An Army report on the abuses at Abu Ghraib quotes Smith as saying dogs were supposed to be muzzled during interrogations, but "from what I was told, we weren't doing interrogations. Having the dogs bark at detainees was psychologically breaking them down for their interrogation purposes."
Dog teams were sent to Abu Ghraib in November 2003 on the recommendation of Maj. Gen. Geoffrey D. Miller, who had supervised the U.S. detention facility at Guantanamo Bay, Cuba, and was later put in charge of Abu Ghraib. Miller has said he recommended in 2003 that dogs be used for detainee custody and control, but not for interrogations.
His account conflicts with that of Col. Thomas M. Pappas, the former top-ranking intelligence officer at Abu Ghraib, who told investigators that Miller told him dogs had been useful at Guantanamo Bay in setting the atmosphere for interrogations.
An independent panel led by former Defense Secretary James R. Schlesinger found that Pappas "never understood the intent as described by Maj. Gen. Miller."
At a preliminary hearing for Smith and Cardona in July, former Abu Ghraib warden Maj. David DiNenna said he understood Miller had been sent to Iraq by Defense Secretary Donald H. Rumsfeld.
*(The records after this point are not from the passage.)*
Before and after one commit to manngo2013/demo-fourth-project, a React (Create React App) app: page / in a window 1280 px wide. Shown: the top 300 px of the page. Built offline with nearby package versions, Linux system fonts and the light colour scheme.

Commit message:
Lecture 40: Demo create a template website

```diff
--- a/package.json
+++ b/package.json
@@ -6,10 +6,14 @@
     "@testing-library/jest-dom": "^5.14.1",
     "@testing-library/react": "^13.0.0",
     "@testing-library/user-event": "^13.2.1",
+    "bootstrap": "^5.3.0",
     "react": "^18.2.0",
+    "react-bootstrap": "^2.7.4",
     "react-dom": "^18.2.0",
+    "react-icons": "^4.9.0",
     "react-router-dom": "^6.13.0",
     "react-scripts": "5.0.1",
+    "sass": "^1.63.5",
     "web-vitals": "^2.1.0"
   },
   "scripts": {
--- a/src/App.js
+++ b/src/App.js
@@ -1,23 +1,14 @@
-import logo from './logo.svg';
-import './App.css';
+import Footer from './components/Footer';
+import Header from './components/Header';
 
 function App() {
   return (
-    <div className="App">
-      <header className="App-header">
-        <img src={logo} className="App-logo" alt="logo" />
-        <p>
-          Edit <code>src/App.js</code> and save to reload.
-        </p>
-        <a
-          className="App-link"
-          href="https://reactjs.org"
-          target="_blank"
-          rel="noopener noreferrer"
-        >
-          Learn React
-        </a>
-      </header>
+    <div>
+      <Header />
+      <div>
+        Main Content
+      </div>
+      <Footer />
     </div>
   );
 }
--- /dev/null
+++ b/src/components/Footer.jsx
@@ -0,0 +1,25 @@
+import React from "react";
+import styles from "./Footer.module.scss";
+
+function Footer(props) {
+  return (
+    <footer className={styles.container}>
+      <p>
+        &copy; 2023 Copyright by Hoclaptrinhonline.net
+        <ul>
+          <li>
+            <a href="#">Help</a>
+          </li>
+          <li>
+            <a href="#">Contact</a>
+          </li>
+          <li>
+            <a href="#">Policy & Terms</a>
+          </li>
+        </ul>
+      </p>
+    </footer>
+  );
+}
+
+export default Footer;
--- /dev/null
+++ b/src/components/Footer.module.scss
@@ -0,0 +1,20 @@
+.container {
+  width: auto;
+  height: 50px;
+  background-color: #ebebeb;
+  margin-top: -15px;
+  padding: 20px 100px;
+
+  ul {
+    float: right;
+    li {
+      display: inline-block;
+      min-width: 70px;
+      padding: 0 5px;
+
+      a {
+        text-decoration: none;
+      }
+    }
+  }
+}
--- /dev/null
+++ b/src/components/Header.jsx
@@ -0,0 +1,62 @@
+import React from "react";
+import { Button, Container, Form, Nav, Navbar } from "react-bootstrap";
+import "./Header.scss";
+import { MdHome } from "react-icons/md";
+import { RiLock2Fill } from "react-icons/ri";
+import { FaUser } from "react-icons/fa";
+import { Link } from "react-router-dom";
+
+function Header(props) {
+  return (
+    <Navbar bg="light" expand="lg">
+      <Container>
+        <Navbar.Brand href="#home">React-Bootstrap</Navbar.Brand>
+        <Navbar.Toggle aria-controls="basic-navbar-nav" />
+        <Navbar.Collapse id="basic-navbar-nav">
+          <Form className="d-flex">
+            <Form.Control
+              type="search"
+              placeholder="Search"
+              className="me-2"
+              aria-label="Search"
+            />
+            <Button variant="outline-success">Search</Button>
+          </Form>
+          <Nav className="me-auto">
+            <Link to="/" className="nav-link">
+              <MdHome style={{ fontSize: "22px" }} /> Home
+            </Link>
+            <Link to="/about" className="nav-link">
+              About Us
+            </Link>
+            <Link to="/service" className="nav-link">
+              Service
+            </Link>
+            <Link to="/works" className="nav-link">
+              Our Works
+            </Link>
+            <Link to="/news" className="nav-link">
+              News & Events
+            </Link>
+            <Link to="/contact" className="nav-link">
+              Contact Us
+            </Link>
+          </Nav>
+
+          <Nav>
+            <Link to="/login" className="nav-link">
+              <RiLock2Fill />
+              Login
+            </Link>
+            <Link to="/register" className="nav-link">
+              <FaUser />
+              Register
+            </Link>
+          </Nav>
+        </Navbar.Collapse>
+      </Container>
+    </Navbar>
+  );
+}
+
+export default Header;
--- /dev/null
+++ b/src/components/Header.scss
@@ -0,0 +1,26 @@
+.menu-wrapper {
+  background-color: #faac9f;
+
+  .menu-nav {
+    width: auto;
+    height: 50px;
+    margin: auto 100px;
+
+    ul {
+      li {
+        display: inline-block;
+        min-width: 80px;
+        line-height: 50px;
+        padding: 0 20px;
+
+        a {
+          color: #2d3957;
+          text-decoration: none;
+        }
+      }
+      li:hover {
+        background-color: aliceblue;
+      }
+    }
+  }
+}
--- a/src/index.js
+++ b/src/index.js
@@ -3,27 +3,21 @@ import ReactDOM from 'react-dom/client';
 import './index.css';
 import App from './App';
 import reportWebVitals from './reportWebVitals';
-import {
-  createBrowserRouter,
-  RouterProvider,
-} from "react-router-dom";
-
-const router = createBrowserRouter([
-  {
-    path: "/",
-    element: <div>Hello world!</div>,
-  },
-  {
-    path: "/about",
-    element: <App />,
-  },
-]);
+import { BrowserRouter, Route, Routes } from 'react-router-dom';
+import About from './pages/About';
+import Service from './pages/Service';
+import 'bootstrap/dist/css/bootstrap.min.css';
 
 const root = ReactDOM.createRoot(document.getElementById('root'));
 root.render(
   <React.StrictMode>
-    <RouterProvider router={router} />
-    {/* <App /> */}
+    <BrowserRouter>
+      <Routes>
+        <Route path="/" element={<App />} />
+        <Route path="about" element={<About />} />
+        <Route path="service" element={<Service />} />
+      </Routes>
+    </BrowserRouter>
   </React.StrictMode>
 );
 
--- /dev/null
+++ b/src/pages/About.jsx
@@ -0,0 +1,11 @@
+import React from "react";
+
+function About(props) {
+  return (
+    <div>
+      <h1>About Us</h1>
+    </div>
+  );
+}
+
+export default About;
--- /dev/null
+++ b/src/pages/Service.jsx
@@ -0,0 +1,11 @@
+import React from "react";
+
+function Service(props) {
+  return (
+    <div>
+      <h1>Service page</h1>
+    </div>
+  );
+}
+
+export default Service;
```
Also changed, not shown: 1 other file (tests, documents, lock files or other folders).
DiNenna also testified that Miller sent trainers to Iraq "to take these interrogation techniques, other techniques they learned at Guantanamo Bay and try to incorporate them in Iraq."
Pappas has been granted immunity from prosecution and been ordered to testify if called in the dog-handler trials.
Miller probably won't be called since he invoked his right not to incriminate himself.